In accordance with the wishes of Dr. John Collins Warren, by whom the founding collection was given to the Harvard Medical School, the Warren Anatomical Museum undertakes to maintain these collections, to add to them when feasible, and to make them available and useful for the study of medicine, anthropology, and the history of science. The Museum seeks to continue in the tradition of promoting the collection for the purposes of medical education in all forms whenever possible, as well as expand its scope to provide public programming and educational resources to the larger community.
About the Warren Anatomical Museum (WAM)

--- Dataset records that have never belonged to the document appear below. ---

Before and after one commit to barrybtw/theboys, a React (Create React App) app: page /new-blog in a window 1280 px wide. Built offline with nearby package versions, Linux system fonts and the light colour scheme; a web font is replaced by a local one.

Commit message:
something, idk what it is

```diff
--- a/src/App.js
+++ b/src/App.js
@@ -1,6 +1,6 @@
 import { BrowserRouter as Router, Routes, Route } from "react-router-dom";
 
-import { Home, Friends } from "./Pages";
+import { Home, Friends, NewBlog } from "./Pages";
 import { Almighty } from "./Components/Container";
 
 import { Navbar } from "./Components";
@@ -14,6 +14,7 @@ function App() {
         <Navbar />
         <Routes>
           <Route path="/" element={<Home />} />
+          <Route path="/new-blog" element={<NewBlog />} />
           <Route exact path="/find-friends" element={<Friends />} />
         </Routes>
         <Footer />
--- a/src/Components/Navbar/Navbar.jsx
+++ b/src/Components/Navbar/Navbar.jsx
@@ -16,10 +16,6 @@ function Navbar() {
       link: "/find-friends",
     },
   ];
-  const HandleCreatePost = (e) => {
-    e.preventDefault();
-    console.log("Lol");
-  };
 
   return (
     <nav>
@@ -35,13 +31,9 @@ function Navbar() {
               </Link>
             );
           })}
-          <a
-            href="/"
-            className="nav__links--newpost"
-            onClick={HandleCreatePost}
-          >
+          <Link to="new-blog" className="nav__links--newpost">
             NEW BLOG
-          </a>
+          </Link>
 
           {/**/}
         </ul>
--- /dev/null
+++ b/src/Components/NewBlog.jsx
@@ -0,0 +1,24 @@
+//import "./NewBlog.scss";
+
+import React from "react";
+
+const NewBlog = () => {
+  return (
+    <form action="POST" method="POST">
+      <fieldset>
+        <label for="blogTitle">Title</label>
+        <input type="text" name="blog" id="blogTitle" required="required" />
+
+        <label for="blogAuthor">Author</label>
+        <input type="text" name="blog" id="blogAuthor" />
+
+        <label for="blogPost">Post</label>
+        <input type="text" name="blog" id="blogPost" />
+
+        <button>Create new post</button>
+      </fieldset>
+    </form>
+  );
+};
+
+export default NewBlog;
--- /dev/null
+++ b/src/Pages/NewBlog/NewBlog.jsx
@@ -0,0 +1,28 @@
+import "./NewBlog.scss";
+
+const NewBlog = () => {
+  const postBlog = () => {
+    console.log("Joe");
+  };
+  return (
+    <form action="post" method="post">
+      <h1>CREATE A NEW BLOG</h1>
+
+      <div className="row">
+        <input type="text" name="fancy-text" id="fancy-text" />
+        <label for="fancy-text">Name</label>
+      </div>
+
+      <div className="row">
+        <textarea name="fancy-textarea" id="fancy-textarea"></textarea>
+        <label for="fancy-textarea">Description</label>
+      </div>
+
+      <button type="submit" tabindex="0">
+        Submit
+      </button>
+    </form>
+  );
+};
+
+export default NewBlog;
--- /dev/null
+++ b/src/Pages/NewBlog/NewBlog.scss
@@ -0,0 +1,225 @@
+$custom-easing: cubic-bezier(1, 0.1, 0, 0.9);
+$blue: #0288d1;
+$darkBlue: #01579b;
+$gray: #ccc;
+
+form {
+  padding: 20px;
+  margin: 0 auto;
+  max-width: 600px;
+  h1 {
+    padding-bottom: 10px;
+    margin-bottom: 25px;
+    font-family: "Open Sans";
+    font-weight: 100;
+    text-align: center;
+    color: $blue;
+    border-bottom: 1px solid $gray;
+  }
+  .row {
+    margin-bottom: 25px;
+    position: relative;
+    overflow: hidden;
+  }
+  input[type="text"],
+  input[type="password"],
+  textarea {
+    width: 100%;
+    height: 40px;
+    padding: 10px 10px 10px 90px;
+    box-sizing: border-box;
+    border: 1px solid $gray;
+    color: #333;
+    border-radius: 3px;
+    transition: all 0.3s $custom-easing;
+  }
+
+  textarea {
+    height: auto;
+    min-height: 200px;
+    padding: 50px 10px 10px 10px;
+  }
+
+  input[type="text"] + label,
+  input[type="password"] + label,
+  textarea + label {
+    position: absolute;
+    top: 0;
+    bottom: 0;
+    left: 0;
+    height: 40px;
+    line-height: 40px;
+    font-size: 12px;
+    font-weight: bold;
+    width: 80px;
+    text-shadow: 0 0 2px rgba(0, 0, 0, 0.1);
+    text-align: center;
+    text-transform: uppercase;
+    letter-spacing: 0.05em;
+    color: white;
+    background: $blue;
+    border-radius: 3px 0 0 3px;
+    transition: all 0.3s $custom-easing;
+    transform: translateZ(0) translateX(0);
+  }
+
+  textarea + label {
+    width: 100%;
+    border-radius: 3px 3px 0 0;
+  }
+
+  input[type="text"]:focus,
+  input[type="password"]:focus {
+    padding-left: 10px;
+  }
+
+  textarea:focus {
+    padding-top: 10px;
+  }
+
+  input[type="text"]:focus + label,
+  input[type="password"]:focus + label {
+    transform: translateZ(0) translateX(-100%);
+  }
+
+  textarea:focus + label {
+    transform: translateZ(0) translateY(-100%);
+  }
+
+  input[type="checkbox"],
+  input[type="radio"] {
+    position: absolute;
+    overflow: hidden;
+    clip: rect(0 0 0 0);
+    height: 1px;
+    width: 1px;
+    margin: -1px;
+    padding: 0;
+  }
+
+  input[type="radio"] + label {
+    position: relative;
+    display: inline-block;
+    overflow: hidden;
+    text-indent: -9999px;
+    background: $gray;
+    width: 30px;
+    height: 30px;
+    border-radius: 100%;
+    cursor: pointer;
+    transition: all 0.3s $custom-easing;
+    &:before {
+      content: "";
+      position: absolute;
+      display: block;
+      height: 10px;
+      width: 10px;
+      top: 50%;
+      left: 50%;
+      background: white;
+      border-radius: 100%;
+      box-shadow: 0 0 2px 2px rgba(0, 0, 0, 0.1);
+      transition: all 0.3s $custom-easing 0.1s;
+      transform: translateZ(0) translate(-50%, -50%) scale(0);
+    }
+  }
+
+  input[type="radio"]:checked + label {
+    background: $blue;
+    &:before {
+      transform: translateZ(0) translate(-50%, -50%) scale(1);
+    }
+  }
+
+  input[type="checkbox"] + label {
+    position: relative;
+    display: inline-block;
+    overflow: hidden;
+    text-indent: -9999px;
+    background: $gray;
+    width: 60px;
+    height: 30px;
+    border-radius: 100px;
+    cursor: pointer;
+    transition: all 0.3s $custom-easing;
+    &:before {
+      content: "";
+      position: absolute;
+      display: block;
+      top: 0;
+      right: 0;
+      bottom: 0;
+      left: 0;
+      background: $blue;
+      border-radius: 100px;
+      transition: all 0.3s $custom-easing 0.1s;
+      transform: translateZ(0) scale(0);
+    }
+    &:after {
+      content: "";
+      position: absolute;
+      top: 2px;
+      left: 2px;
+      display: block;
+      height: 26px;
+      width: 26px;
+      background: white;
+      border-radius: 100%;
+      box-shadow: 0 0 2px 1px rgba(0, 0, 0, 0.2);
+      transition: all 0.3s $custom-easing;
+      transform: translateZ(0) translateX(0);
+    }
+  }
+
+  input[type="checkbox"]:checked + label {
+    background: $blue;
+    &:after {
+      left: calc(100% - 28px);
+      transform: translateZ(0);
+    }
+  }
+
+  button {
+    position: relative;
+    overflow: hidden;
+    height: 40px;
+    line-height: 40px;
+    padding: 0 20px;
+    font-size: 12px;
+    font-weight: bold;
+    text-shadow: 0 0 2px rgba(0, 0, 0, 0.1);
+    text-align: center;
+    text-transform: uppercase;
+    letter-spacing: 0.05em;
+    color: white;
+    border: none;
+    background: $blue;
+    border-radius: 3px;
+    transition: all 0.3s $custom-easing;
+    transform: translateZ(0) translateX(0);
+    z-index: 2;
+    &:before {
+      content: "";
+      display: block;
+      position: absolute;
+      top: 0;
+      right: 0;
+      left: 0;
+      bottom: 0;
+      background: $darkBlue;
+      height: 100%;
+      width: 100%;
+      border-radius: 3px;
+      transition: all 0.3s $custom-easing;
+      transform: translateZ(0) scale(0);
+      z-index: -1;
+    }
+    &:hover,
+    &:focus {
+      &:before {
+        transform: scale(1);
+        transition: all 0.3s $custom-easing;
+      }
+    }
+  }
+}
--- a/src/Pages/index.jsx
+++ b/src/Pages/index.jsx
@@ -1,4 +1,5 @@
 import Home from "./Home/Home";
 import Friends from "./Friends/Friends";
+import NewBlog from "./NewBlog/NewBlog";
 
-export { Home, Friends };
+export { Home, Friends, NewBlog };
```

The Warren Anatomical Museum is one of the last surviving anatomy and pathology museums associated with a medical school in the United States. The museum was founded in 1847 by Harvard Medical School anatomist and surgeon John Collins Warren in order to teach Harvard Medical School students anatomy. The Warren was designed and implemented to preserve, classify and make accessible the biologic and artificial preparations and models critical for the education of these 19th- and early 20th-century physicians. Until 1999 the Warren was housed in the Department of Anatomy and Cell Biology, when it was transferred into the Countway Library's Center for the History of Medicine.
Today the Warren collects the artifact history of the health science community, with a focus on the contributions of Harvard Medical School, the Harvard T. H. Chan School of Public Health, and the Harvard School of Dental Medicine. The museum endeavors to make these collections accessible to support the Center for History of Medicine's mission to enable the history of medicine to inform contemporary medicine and deepen our understanding of the society in which medicine is embedded and to support the greater mission of Harvard Medical School to create and nurture a diverse community of the best people committed to leadership in alleviating human suffering caused by disease.